Activity — Keep the wording of every entry intact in your copy, and omit the pictures.
=== Begin Enclosure ===
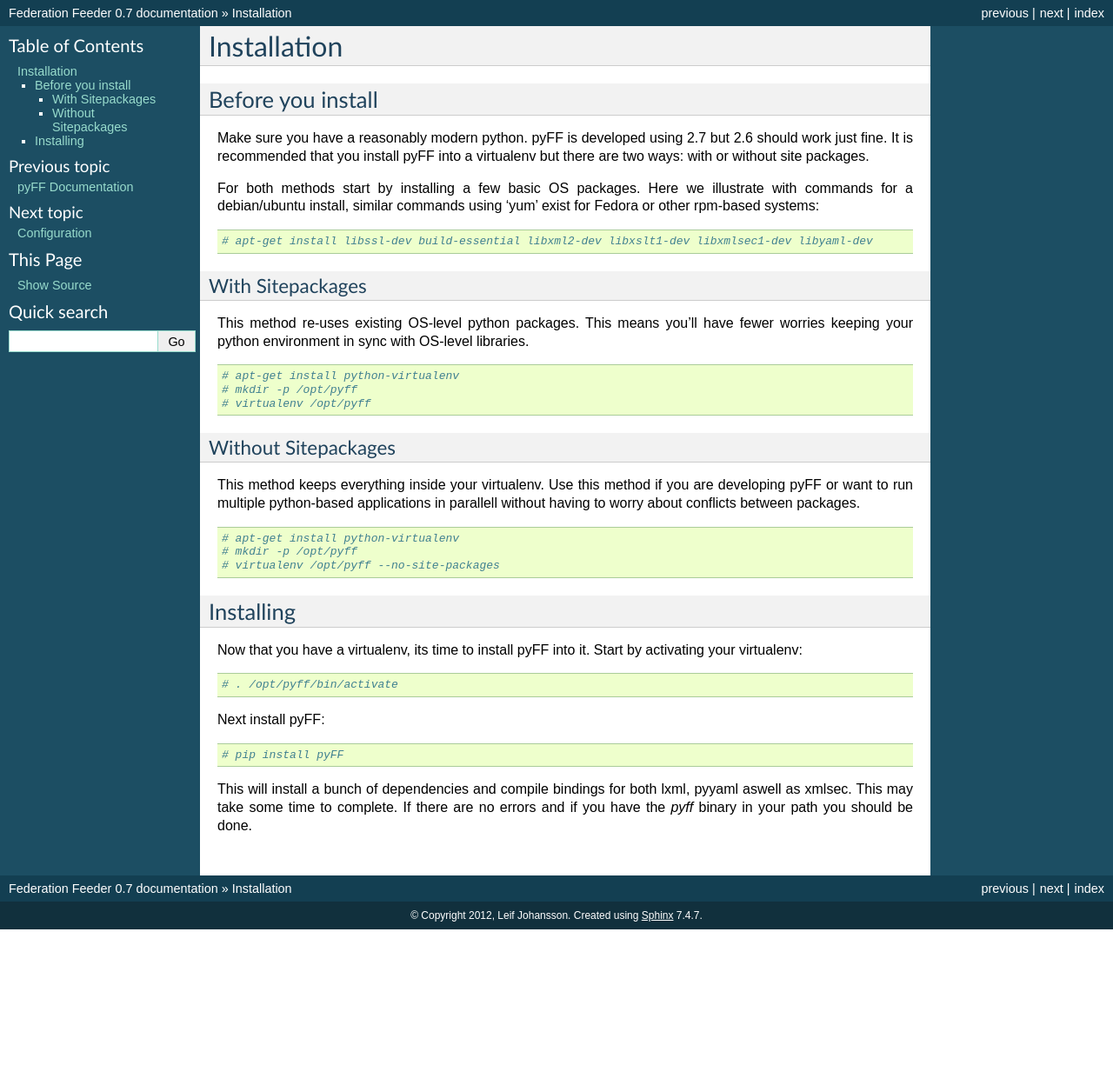
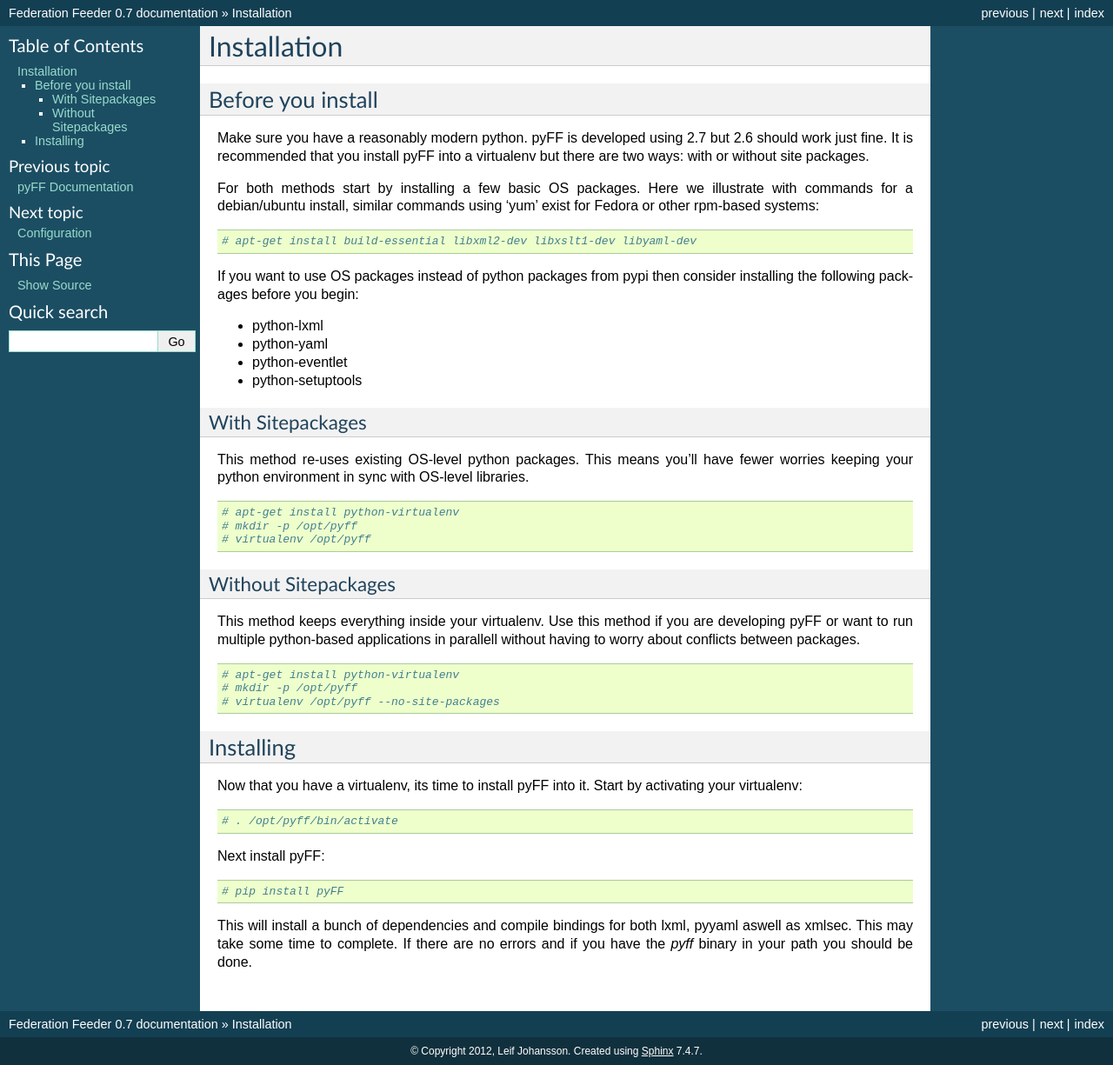
Before and after one commit to IdentityPython/pyFF, a Sphinx documentation site: the page built from docs/install.rst, in a window 1280 px wide. Shown: the whole page at 87% size. Built offline with Sphinx 7.4.7, drawn with Linux system fonts in a browser that asks for light colours; pages that are not in the unit, such as notebooks, are missing from menus; before the commit the page ends 1069 px from its top, so only the background shows below that.

Commit message:
more documentation

```diff
--- a/docs/install.rst
+++ b/docs/install.rst
@@ -14,7 +14,15 @@
 
 .. code-block:: bash
 
-  # apt-get install libssl-dev build-essential libxml2-dev libxslt1-dev libxmlsec1-dev libyaml-dev
+  # apt-get install build-essential libxml2-dev libxslt1-dev libyaml-dev
+
+If you want to use OS packages instead of python packages from pypi then
+consider installing the following packages before you begin:
+
+* python-lxml
+* python-yaml
+* python-eventlet
+* python-setuptools
 
 With Sitepackages
 ~~~~~~~~~~~~~~~~~
```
=== End Enclosure ===
Task output —
Before and after one commit to IdentityPython/pyFF, a Sphinx documentation site: the page built from docs/install.rst, in a window 1280 px wide. Shown: the whole page at 87% size. Built offline with Sphinx 7.4.7, drawn with Linux system fonts in a browser that asks for light colours; pages that are not in the unit, such as notebooks, are missing from menus; before the commit the page ends 1069 px from its top, so only the background shows below that.

Commit message:
more documentation

```diff
--- a/docs/install.rst
+++ b/docs/install.rst
@@ -14,7 +14,15 @@
 
 .. code-block:: bash
 
-  # apt-get install libssl-dev build-essential libxml2-dev libxslt1-dev libxmlsec1-dev libyaml-dev
+  # apt-get install build-essential libxml2-dev libxslt1-dev libyaml-dev
+
+If you want to use OS packages instead of python packages from pypi then
+consider installing the following packages before you begin:
+
+* python-lxml
+* python-yaml
+* python-eventlet
+* python-setuptools
 
 With Sitepackages
 ~~~~~~~~~~~~~~~~~
```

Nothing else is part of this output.